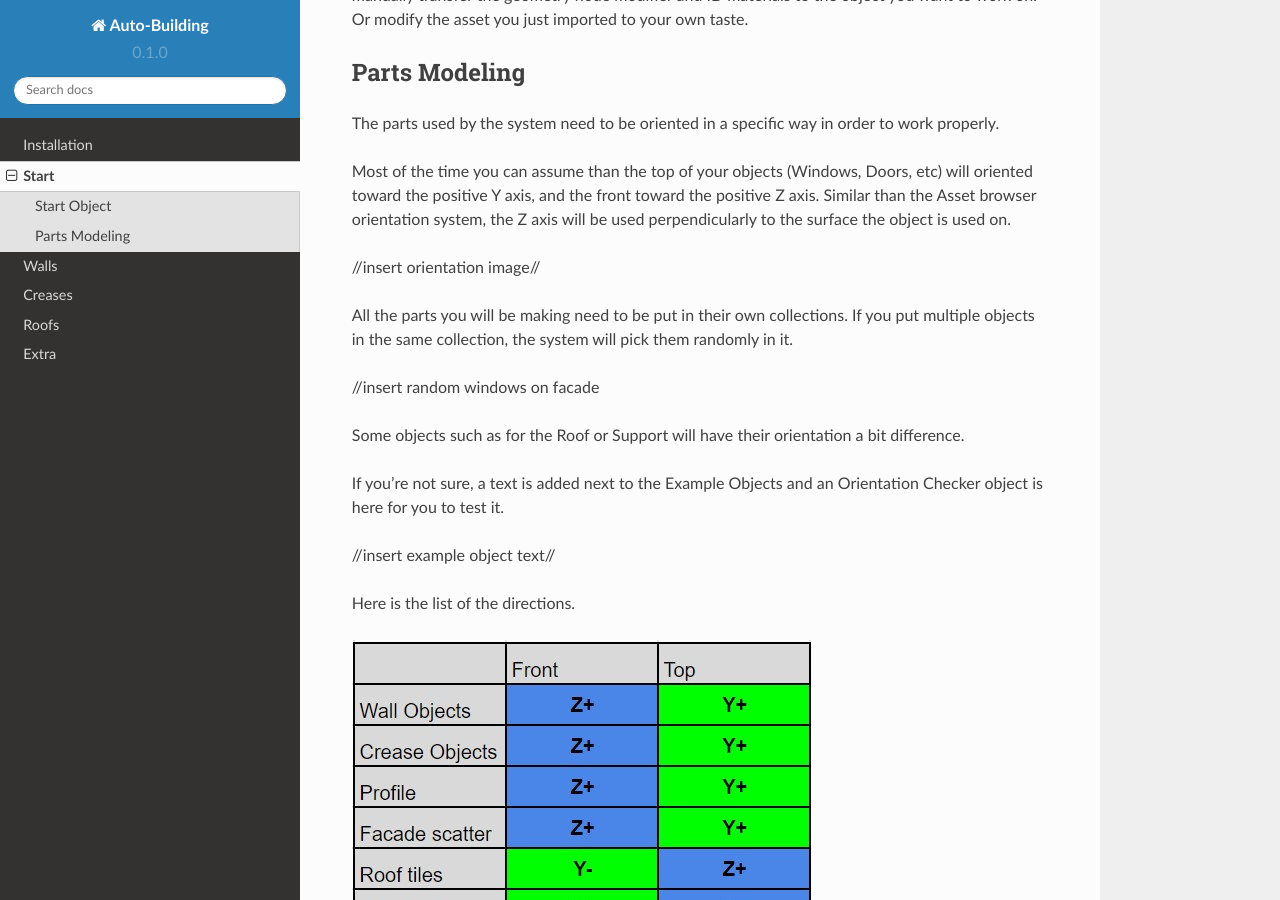
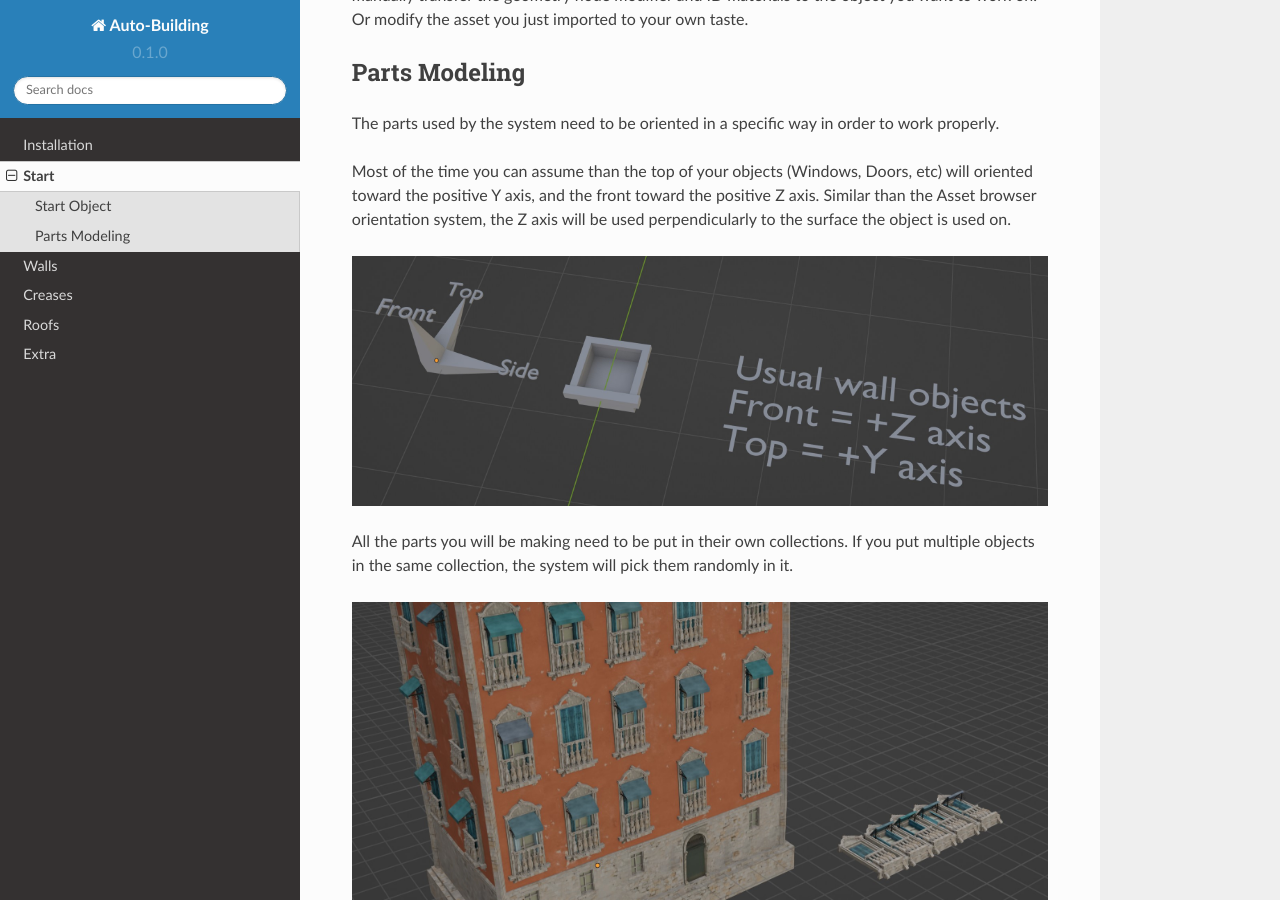
Before and after one commit to charlesque/Auto-Building, a Sphinx documentation site: the page built from docs/source/Setup.rst, in a window 1280 px wide and 900 px high, scrolled down 1120 px. Built offline with Sphinx 7.4.7 and the Read the Docs theme 2.0.0, drawn with Linux system fonts in a browser that asks for light colours.

Commit message:
Update Setup.rst

```diff
--- a/docs/source/Setup.rst
+++ b/docs/source/Setup.rst
@@ -29,17 +29,15 @@ The parts used by the system need to be oriented in a specific way in order to w
 Most of the time you can assume than the top of your objects (Windows, Doors, etc) will oriented toward the positive Y axis, and the front toward the positive Z axis.
 Similar than the Asset browser orientation system, the Z axis will be used perpendicularly to the surface the object is used on.
 
-//insert orientation image//
+.. image:: images/PartOrientation.jpg
 
 All the parts you will be making need to be put in their own collections. If you put multiple objects in the same collection, the system will pick them randomly in it.
 
-//insert random windows on facade
+.. image:: images/RandomCollectionObject.jpg
 
 Some objects such as for the Roof or Support will have their orientation a bit difference.
 
 If you're not sure, a text is added next to the Example Objects and an Orientation Checker object is here for you to test it.
-
-//insert example object text//
 
 Here is the list of the directions.
 
```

--------------------

• **Exercise goal**
Output the full listing verbatim, but drop the images.

• **Result of the exercise**
Before and after one commit to charlesque/Auto-Building, a Sphinx documentation site: the page built from docs/source/Setup.rst, in a window 1280 px wide and 900 px high, scrolled down 1120 px. Built offline with Sphinx 7.4.7 and the Read the Docs theme 2.0.0, drawn with Linux system fonts in a browser that asks for light colours.

Commit message:
Update Setup.rst

```diff
--- a/docs/source/Setup.rst
+++ b/docs/source/Setup.rst
@@ -29,17 +29,15 @@ The parts used by the system need to be oriented in a specific way in order to w
 Most of the time you can assume than the top of your objects (Windows, Doors, etc) will oriented toward the positive Y axis, and the front toward the positive Z axis.
 Similar than the Asset browser orientation system, the Z axis will be used perpendicularly to the surface the object is used on.
 
-//insert orientation image//
+.. image:: images/PartOrientation.jpg
 
 All the parts you will be making need to be put in their own collections. If you put multiple objects in the same collection, the system will pick them randomly in it.
 
-//insert random windows on facade
+.. image:: images/RandomCollectionObject.jpg
 
 Some objects such as for the Roof or Support will have their orientation a bit difference.
 
 If you're not sure, a text is added next to the Example Objects and an Orientation Checker object is here for you to test it.
-
-//insert example object text//
 
 Here is the list of the directions.
 
```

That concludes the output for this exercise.